Date of Award
Doctor of Philosophy
Location cloaking has been shown to be cost-effective in mitigating location privacy and safety risks. This strategy, however, has significant impact on the applications that rely on location information. They may suffer efficiency loss; some may not even work with reduced location resolution. This research investigates two problems. 1) How to process location-cloaked queries. Processing such queries incurs significant more workload for both server and client. While the server needs to retrieve more query results and transmit them to the client, the client downloading these results wastes its battery power because most of them are useless. To address these problems, we propose a suite of novel techniques including query decomposition, scheduling, and personalized air indexing. These techniques are integrated into a single unified platform that is capable of handling various types of queries. 2) How a node V can verify whether or not another node P indeed locates in a cloaking region it claims. This problem is challenging due to the fact that the process of location verification may allow V to refine P's location within the region. We identify two types of attacks, transmission coverage attack and distance bounding attack. In the former, V refines a cloaking region by adjusting its transmission range to partially overlap with the region, whereas in the latter, by measuring the round trip time of its communication with P. We present two corresponding counter strategies, and built on top of them, propose a novel technique that allows P to participate in location verification while providing a certain level of guarantee that its cloaking region will not be refined during the process.
Patricio A. Galdames-Sepulveda

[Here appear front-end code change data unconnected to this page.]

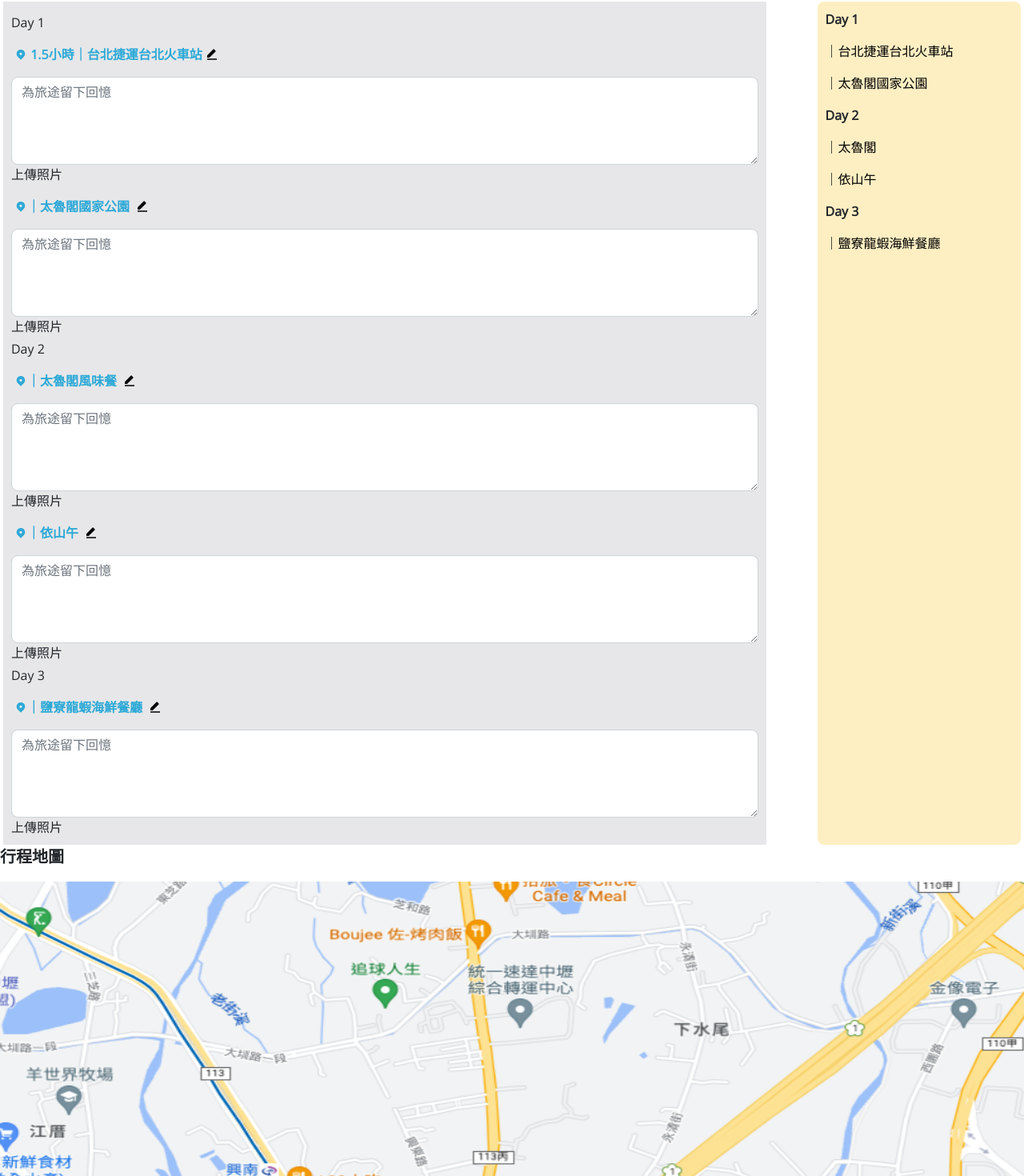
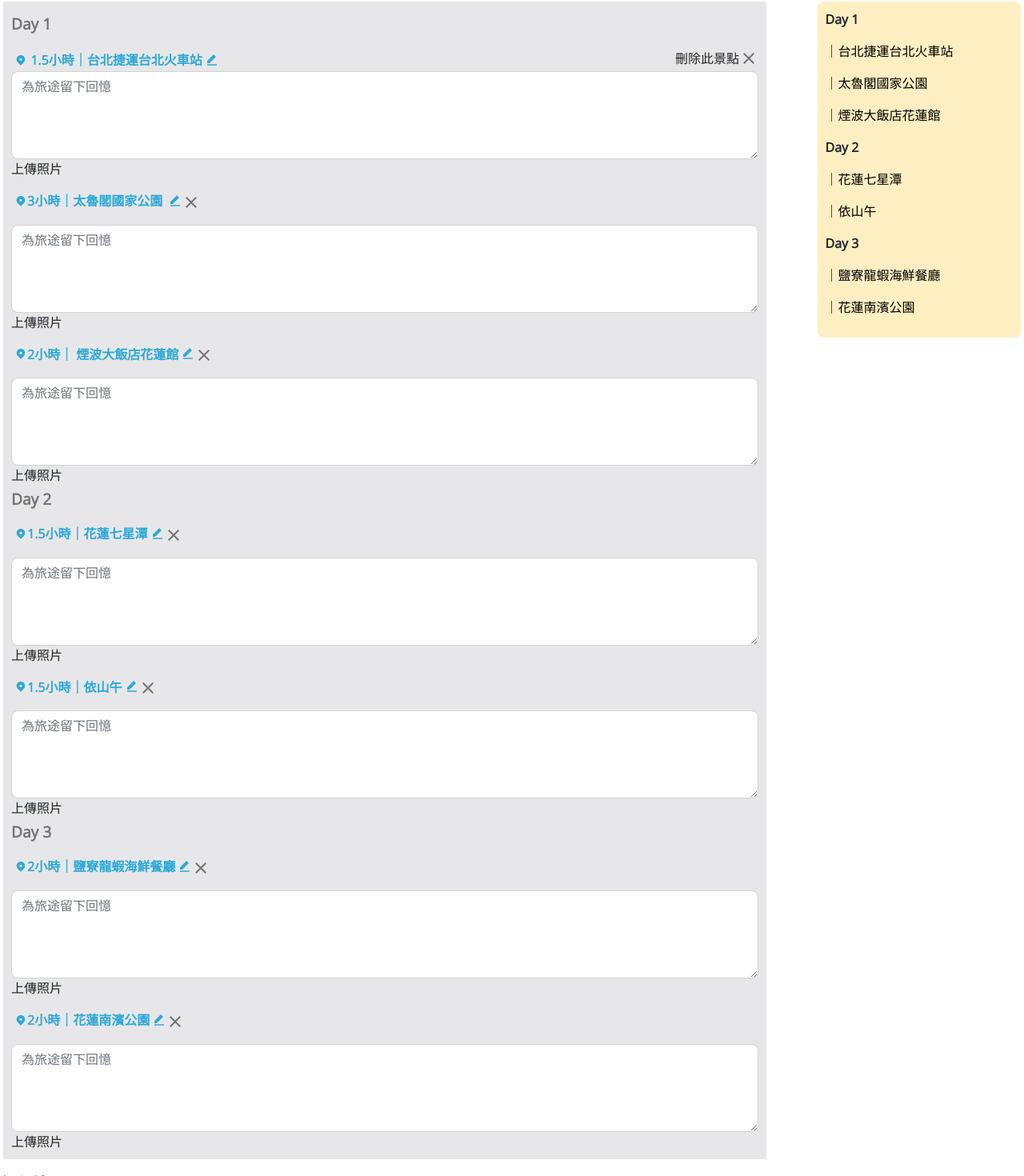
Before and after one commit to elhuai/urbaneleganceboutique, a React (Create React App) app: page /postTripEdit in a window 1280 px wide. Shown: the part 659-2129 px from the top of the page at 80% size. Built offline with nearby package versions, Linux system fonts and the light colour scheme.

Commit message:
luis test pushing

```diff
--- a/src/pages/PostManagement/PostTrip.js
+++ b/src/pages/PostManagement/PostTrip.js
@@ -53,10 +53,10 @@ function PostTrip() {
           <hr></hr>
           <div className="d-flex justify-content-between align-items-start">
             <ul className="article_section">
-              <div className="my-2">第一天</div>
+              <div className="my-2">Day 1 </div>
               <li className="trip_record_section" id="locate1">
-                <div className="post_location_mark" >
-                  <p >
+                <div className="post_location_mark">
+                  <p>
                     <MdLocationOn className="mb-1 me-1"></MdLocationOn>10分 |
                     台北捷運台北車站
                   </p>
@@ -97,7 +97,7 @@ function PostTrip() {
                 <PostSwiper></PostSwiper>
                 <hr></hr>
               </li>
-              <div className="my-2">第二天</div>
+              <div className="my-2">Day 2</div>
               <li className="trip_record_section" id="locate4">
                 <div className="post_location_mark">
                   <p>
@@ -105,10 +105,7 @@ function PostTrip() {
                     1.5小時 | 花蓮七星潭
                   </p>
                 </div>
-                <p>
-                花蓮七星潭風景也太美了
-                美到我不知道該說什麼
-                </p>
+                <p>花蓮七星潭風景也太美了 美到我不知道該說什麼</p>
                 <PostSwiper></PostSwiper>
                 <hr></hr>
               </li>
@@ -128,7 +125,7 @@ function PostTrip() {
                 <PostSwiper></PostSwiper>
                 <hr></hr>
               </li>
-              <div className="my-2">第三天</div>
+              <div className="my-2">Day 3</div>
               <li className="trip_record_section" id="locate6">
                 <div className="post_location_mark">
                   <p>
@@ -151,7 +148,8 @@ function PostTrip() {
                   </p>
                 </div>
                 <p>
-                  顆顆顆 南濱公園這次去沒什麼人 海景很漂亮但是風很大 這是最後的行程 再來就要回台北囉～
+                  顆顆顆 南濱公園這次去沒什麼人 海景很漂亮但是風很大
+                  這是最後的行程 再來就要回台北囉～
                 </p>
                 <PostSwiper></PostSwiper>
                 <hr></hr>
--- a/src/pages/PostManagement/PostTrip.scss
+++ b/src/pages/PostManagement/PostTrip.scss
@@ -238,6 +238,7 @@ body {
 
 }
 
-// .trip_record_section:target{
-//   padding-top: 120px !important;
-// }
+.trip_record_section:target{
+  padding-top: 100px ;
+  margin-top: -100px ;
+}
--- a/src/pages/PostManagement/PostTripEdit.js
+++ b/src/pages/PostManagement/PostTripEdit.js
@@ -11,6 +11,7 @@ import { MdTitle } from 'react-icons/md';
 // import PostSwiper from '../../components/WYSIWYG/Swiper';
 import { MdPhotoSizeSelectActual } from 'react-icons/md';
 import { RiEditFill } from 'react-icons/ri';
+import { MdOutlineClose } from 'react-icons/md';
 // import { Swiper, SwiperSlide } from 'swiper/react';
 // import '../node_modules/reatct-draft-wysiwyg/dist/react-draft-wysiwyg.css';
 
@@ -38,36 +39,6 @@ function PostTripEdit() {
       setSelectedFile(null);
     }
   };
-
-  //上傳多張照片 並預覽 並可檢視 並swiper
-  // const [selectedFile1, setSelectedFile1] = useState(null);
-  // const [preview1, setPreview1] = useState([]);
-  // useEffect(() => {
-  //   if (!selectedFile1) {
-  //     setPreview1('');
-  //     return;
-  //   }
-
-  //   const objectUrl1 = URL.createObjectURL(selectedFile1);
-  //   // console.log(objectUrl1);
-  //   setPreview1(objectUrl1);
-
-  //   return () => URL.revokeObjectURL(objectUrl1);
-  // }, [selectedFile1]);
-
-  // const changeHandler1 = (e) => {
-  //   const file = e.target.files[0];
-
-  //   if (file) {
-  //     setSelectedFile1([...file, URL.createObjectURL(e.target.files[0])]);
-  //   } else {
-  //     setSelectedFile1(null);
-  //   }
-  // };
-
-  // let data = [{ id: 1, description: '<p>1234</p>' }];
-  // data = JSON.parse(JSON.stringify(data));
-  // console.log(data);
 
   return (
     <>
@@ -123,18 +94,21 @@ function PostTripEdit() {
         </form>
 
         <hr></hr>
-        <div className="d-flex justify-content-between row mx-1">
-          <form className="article_edit col-9">
+        <form className="d-flex justify-content-between align-items-start row mx-1">
+          <ul className="article_edit col-9">
             <div className="date_count mt-1">
               <p>Day 1</p>
-              <div className="trip_location mt-3">
-                <p className="trip_location_title">
+            </div>
+            <li className="trip_location mt-3" id="locate1">
+              <div className="d-flex justify-content-between align-items-center">
+                <div className="trip_location_title">
                   <TiLocation className="mb-1 ms-1" />{' '}
                   1.5小時｜台北捷運台北火車站
-                  <Link to="/">
                   <RiEditFill className="ms-1 mb-1 "></RiEditFill>
-                  </Link>
-                </p>
+                </div>
+                <div>刪除此景點<MdOutlineClose className="close_icon mb-1"></MdOutlineClose></div>
+
+              </div>
               <textarea
                 type="textarea"
                 className="form-control"
@@ -163,14 +137,13 @@ function PostTripEdit() {
                   <img src={preview1 ? preview1 : dogIcon} alt=""></img>
                   </swiper> */}
               </label>
-              </div>
-              <div className="trip_location mt-3">
+            </li>
+            <li className="trip_location mt-3" id="locate2">
               <p className="trip_location_title">
                 <TiLocation className="mb-1 ms-1" />
-                  ｜太魯閣國家公園{' '}
-                  <Link to="/">
-                    <RiEditFill className="ms-1 mb-1"></RiEditFill>
-                  </Link>
+                3小時｜太魯閣國家公園{' '}
+                <RiEditFill className="ms-1 mb-1 "></RiEditFill>
+                <MdOutlineClose className="close_icon"></MdOutlineClose>
               </p>
               <textarea
                 type="textarea"
@@ -183,17 +156,14 @@ function PostTripEdit() {
                 上傳照片
                 <input type="file" accept="images/*" hidden></input>
               </label>
-              </div>
-            </div>
-            <div className="date_count mt-1">
-              <p>Day 2</p>
-              <div className="trip_location mt-3">
+            </li>
+
+            <li className="trip_location mt-3" id="locate3">
               <p className="trip_location_title">
                 <TiLocation className="mb-1 ms-1" />
-                  ｜太魯閣風味餐{' '}
-                  <Link to="/">
-                    <RiEditFill className="ms-1 mb-1"></RiEditFill>
-                  </Link>
+                2小時｜ 煙波大飯店花蓮館
+                <RiEditFill className="ms-1 mb-1 "></RiEditFill>
+                <MdOutlineClose className="close_icon"></MdOutlineClose>
               </p>
               <textarea
                 type="textarea"
@@ -206,14 +176,16 @@ function PostTripEdit() {
                 上傳照片
                 <input type="file" accept="images/*" hidden></input>
               </label>
+            </li>
+            <div className="date_count mt-1">
+              <p>Day 2</p>
             </div>
-              <div className="trip_location mt-3">
+            <li className="trip_location mt-3" id="locate4">
               <p className="trip_location_title">
                 <TiLocation className="mb-1 ms-1" />
-                  ｜依山午{' '}
-                  <Link to="/">
-                    <RiEditFill className="ms-1 mb-1"></RiEditFill>
-                  </Link>
+                1.5小時｜花蓮七星潭
+                <RiEditFill className="ms-1 mb-1 "></RiEditFill>
+                <MdOutlineClose className="close_icon"></MdOutlineClose>
               </p>
               <textarea
                 type="textarea"
@@ -226,17 +198,14 @@ function PostTripEdit() {
                 上傳照片
                 <input type="file" accept="images/*" hidden></input>
               </label>
-              </div>
-            </div>
-            <div className="date_count mt-1">
-              <p>Day 3</p>
-              <div className="trip_location mt-3">
+            </li>
+
+            <li className="trip_location mt-3" id="locate5">
               <p className="trip_location_title">
                 <TiLocation className="mb-1 ms-1" />
-                  ｜鹽寮龍蝦海鮮餐廳{' '}
-                  <Link to="/">
-                    <RiEditFill className="ms-1 mb-1"></RiEditFill>
-                  </Link>
+                1.5小時｜依山午
+                <RiEditFill className="ms-1 mb-1 "></RiEditFill>
+                <MdOutlineClose className="close_icon"></MdOutlineClose>
               </p>
               <textarea
                 type="textarea"
@@ -249,34 +218,83 @@ function PostTripEdit() {
                 上傳照片
                 <input type="file" accept="images/*" hidden></input>
               </label>
+            </li>
+            <div className="date_count mt-1">
+              <p>Day 3</p>{' '}
+            </div>
+
+            <li className="trip_location mt-3" id="locate6">
+              <p className="trip_location_title">
+                <TiLocation className="mb-1 ms-1" />
+                2小時｜鹽寮龍蝦海鮮餐廳
+                <RiEditFill className="ms-1 mb-1 "></RiEditFill>
+                <MdOutlineClose className="close_icon"></MdOutlineClose>
+              </p>
+              <textarea
+                type="textarea"
+                className="form-control"
+                rows="4"
+                maxlength="100"
+                placeholder="為旅途留下回憶"
+              ></textarea>
+              <label>
+                上傳照片
+                <input type="file" accept="images/*" hidden></input>
+              </label>
+            </li>
+            <li className="trip_location mt-3" id="locate7">
+              <p className="trip_location_title">
+                <TiLocation className="mb-1 ms-1" />
+                2小時｜花蓮南濱公園
+                <RiEditFill className="ms-1 mb-1 "></RiEditFill>
+                <MdOutlineClose className="close_icon"></MdOutlineClose>
+              </p>
+              <textarea
+                type="textarea"
+                className="form-control"
+                rows="4"
+                maxlength="100"
+                placeholder="為旅途留下回憶"
+              ></textarea>
+              <label>
+                上傳照片
+                <input type="file" accept="images/*" hidden></input>
+              </label>
+            </li>
+          </ul>
+          <div className="trip_outline">
+            <div>
+              <p className="post_date_count">Day 1</p>
+              <a href="#locate1">
+                <p>｜台北捷運台北火車站</p>
+              </a>
+              <a href="#locate2">
+                <p>｜太魯閣國家公園</p>
+              </a>
+              <a href="#locate3">
+                <p>｜煙波大飯店花蓮館</p>
+              </a>
+            </div>
+            <div>
+              <p className="post_date_count">Day 2</p>
+              <a href="#locate4">
+                <p>｜花蓮七星潭</p>
+              </a>
+              <a href="#locate5">
+                <p>｜依山午</p>
+              </a>
+            </div>
+            <div>
+              <p className="post_date_count">Day 3</p>
+              <a href="#locate6">
+                <p>｜鹽寮龍蝦海鮮餐廳</p>
+              </a>
+              <a href="#locate7">
+                <p>｜花蓮南濱公園</p>
+              </a>
             </div>
           </div>
         </form>
-          <div className="trip_outline col-3">
-            <div>
-              <p className="post_date_count">Day 1</p>
-              <Link to="/">
-                <p>｜台北捷運台北火車站</p>
-              </Link>
-              <Link to="/">
-                <p>｜太魯閣國家公園</p>
-              </Link>
-            </div>
-            <div>
-              <p className="post_date_count">Day 2</p>
-              <Link to="/">
-                <p>｜太魯閣</p>
-                <p>｜依山午</p>
-              </Link>
-            </div>
-            <div>
-              <p className="post_date_count">Day 3</p>
-              <Link to="/">
-                <p>｜鹽寮龍蝦海鮮餐廳</p>
-              </Link>
-            </div>
-          </div>
-        </div>
         <div className="post_map">
           <p>行程地圖</p>
           <div className="map_photo">
--- a/src/pages/PostManagement/PostTripEdit.scss
+++ b/src/pages/PostManagement/PostTripEdit.scss
@@ -69,6 +69,8 @@ body {
       background-color: $button-color-hover;
       width: 20%;
       font-size: 16px;
+      position: sticky;
+      top: 100px;
       .post_date_count{
         font-weight: 800;
       }
@@ -115,13 +117,29 @@ body {
 .article_edit{
   padding: 10px;
   .date_count {
+    font-size: 1.2rem;
+    font-weight: 600;
+    color: $line-color--dark;
+  }
+  .trip_location{
+    margin-top: 5px;
+    list-style-type: none;;
     .trip_location_title{
-      color: $link-color;
-      font-size: 1rem;
-      font-weight: 600;
-    }
-  }
+    color: $link-color;
+    font-size: 1rem;
+    font-weight: 600;
+  }}
+}
+.close_icon{
+  font-size: 1.5rem;
+  position: relative;
+  right: 0;
+  color: $line-color--dark;
+  // margin-bottom: 4px;
 }
 
-
+.trip_location:target{
+  padding-top: 100px !important ;
+  margin-top: -100px !important;
 }
+}
--- a/src/pages/PostManagement/PostWYSIWYGEdit.js
+++ b/src/pages/PostManagement/PostWYSIWYGEdit.js
@@ -62,7 +62,7 @@ function PostWYSIWYGEdit() {
             </div>
           </div>
           <div className="post_cover_photo d-flex flex-column justify-content-end align-items-end">
-            <img src={(preview)?(preview):(CoverBackground)} alt=""></img>
+            <img src={preview ? preview : CoverBackground} alt=""></img>
             <label className="cover_photo_upload d-flex flex-column justify-content-center align-items-center">
               <MdPhotoSizeSelectActual className="cover_photo_upload_icon"></MdPhotoSizeSelectActual>
               <div>封面照片上傳</div>
@@ -99,11 +99,15 @@ function PostWYSIWYGEdit() {
           </div>
 
           <hr></hr>
-          <div className="my-2">
+          <form className="my-2">
             <p>貼文編輯器</p>
             <PostEditor></PostEditor>
-            {/* <FileUpload></FileUpload> */}
-          </div>
+            <p>照片上傳</p>
+            <label className="post_photo_upload">
+              <input type="file" accept="image/*" multiple hidden />
+            </label>
+            <img alt=""></img>
+          </form>
           <div className="post_map">
             <p>行程地圖</p>
             <div className="map_photo">
```
Lines whose indentation alone changed are shown as unchanged.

Galdames-Sepulveda, Patricio A., "Novel techniques for location-cloaked applications" (2012). Graduate Theses and Dissertations. 12875.